[Source records]
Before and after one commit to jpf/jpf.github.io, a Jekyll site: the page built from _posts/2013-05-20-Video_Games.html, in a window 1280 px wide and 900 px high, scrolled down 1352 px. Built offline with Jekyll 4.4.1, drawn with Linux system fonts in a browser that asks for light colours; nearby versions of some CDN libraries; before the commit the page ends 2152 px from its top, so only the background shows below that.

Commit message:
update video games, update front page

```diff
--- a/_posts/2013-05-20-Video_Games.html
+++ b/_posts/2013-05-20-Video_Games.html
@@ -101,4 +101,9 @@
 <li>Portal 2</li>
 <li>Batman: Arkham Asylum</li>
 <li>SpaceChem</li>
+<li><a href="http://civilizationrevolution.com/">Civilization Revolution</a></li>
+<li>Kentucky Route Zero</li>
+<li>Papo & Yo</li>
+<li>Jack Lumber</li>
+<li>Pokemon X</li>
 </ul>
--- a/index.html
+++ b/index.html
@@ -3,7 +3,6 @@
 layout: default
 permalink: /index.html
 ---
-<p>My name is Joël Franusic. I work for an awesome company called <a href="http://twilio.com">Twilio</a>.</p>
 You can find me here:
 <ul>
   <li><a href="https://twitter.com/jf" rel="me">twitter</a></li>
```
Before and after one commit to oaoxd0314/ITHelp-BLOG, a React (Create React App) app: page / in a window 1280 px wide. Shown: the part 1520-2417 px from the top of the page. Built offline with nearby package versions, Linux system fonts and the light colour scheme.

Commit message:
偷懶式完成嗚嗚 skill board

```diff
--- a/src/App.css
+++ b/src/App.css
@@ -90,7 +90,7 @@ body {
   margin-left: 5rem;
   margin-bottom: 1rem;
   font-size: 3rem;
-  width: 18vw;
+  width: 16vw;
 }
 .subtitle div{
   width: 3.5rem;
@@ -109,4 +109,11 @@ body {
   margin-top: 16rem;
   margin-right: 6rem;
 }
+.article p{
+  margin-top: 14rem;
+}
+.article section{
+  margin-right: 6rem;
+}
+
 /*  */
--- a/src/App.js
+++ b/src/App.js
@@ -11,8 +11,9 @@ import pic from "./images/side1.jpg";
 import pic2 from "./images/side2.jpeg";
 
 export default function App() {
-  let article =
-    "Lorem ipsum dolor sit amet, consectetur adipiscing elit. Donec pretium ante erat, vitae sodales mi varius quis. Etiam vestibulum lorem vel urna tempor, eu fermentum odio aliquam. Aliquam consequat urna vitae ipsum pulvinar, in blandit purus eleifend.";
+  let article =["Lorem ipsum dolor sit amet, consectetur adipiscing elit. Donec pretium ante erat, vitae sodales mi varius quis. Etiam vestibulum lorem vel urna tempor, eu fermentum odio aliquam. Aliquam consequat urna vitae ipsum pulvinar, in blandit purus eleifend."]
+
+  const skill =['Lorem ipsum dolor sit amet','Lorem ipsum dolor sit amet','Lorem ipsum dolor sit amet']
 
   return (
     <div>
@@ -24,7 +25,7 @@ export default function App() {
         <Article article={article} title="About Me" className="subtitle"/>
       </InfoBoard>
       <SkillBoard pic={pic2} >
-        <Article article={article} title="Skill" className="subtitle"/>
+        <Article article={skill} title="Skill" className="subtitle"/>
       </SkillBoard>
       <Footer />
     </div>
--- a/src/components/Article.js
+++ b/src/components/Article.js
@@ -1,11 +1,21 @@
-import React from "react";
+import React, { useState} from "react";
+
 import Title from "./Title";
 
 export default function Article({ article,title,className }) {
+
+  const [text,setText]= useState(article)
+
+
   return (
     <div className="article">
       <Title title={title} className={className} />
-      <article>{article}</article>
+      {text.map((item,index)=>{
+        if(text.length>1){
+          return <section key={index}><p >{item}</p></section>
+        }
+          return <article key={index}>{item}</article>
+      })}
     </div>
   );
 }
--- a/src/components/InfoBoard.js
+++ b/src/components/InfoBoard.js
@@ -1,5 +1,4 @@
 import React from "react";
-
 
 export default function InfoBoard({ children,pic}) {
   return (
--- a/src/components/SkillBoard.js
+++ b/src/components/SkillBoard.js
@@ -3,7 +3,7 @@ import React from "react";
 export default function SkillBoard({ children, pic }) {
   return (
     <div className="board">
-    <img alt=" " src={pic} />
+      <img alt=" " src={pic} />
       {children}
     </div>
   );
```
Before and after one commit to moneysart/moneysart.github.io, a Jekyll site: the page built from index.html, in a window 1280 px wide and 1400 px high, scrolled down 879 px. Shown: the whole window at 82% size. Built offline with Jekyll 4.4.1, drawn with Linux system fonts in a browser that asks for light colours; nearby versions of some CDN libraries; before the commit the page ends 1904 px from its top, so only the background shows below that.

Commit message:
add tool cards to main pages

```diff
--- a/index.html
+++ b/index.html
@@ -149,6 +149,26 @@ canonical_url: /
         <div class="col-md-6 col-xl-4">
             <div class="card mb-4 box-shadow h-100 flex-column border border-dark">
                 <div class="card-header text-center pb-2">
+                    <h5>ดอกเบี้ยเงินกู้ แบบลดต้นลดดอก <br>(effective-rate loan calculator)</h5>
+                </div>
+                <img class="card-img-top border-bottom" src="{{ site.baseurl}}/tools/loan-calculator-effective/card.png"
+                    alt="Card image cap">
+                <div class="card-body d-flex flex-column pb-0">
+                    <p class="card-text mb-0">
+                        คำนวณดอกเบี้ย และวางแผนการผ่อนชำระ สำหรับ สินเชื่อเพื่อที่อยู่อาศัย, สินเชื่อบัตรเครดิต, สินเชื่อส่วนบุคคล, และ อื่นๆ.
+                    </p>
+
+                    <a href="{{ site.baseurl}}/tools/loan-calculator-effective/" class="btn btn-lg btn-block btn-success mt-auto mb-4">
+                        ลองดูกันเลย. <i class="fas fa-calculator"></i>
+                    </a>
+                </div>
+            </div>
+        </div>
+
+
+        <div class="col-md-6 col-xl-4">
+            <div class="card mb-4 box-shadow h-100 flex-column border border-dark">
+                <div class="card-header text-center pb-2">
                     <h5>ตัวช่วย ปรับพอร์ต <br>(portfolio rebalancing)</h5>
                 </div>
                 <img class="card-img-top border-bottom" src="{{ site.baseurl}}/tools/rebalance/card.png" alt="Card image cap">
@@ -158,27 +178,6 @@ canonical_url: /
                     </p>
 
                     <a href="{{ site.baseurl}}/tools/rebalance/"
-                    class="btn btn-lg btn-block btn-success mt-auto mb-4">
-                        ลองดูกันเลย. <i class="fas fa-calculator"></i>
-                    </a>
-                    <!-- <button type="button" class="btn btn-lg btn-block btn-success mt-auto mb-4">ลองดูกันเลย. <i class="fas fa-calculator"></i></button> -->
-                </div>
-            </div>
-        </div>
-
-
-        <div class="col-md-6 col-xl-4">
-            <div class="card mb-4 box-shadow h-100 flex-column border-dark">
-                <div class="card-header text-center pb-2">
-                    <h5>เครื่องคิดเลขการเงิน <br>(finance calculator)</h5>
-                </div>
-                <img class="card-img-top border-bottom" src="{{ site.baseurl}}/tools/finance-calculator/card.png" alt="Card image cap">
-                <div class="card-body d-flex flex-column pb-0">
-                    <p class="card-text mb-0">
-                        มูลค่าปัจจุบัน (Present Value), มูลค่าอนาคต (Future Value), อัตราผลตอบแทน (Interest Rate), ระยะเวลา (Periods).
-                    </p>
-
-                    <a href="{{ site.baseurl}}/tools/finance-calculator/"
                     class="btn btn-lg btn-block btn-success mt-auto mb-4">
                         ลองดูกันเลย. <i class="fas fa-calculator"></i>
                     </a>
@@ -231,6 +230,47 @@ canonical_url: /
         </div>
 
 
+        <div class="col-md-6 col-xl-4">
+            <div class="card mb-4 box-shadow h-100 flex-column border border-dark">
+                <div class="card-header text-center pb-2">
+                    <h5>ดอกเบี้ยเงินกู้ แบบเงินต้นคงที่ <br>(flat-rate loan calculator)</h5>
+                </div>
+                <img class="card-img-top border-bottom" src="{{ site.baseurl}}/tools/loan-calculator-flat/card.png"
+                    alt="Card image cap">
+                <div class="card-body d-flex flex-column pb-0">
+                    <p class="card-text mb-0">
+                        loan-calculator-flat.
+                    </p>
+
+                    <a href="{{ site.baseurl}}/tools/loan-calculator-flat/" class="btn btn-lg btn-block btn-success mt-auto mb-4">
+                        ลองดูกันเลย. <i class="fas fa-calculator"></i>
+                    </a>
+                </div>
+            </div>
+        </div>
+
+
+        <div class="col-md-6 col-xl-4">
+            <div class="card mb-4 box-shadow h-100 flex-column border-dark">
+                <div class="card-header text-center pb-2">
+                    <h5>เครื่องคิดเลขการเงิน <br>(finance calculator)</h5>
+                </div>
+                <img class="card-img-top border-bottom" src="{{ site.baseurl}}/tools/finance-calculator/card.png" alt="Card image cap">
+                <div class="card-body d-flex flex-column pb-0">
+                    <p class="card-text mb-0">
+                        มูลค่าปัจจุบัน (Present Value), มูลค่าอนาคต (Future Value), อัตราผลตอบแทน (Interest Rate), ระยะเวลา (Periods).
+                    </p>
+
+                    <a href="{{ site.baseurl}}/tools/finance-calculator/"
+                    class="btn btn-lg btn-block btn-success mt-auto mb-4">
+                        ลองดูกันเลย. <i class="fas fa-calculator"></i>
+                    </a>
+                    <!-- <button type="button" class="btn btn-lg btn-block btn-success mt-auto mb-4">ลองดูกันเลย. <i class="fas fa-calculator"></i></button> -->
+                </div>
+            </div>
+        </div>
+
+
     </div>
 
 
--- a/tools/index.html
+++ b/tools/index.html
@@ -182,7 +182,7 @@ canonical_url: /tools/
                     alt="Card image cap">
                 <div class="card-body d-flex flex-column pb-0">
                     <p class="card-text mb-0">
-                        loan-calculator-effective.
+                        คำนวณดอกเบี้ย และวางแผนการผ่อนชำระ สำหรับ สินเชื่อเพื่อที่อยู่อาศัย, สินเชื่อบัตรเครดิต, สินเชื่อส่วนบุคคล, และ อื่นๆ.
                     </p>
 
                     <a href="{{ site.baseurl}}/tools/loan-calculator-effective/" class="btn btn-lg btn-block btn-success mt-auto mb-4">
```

> What needs to be done
Copy every line in the records above that contains the word "import".

> Exercise solution
@@ -11,8 +11,9 @@ import pic from "./images/side1.jpg";
 import pic2 from "./images/side2.jpeg";
-import React from "react";
+import React, { useState} from "react";
 import Title from "./Title";
 import React from "react";
@@ -3,7 +3,7 @@ import React from "react";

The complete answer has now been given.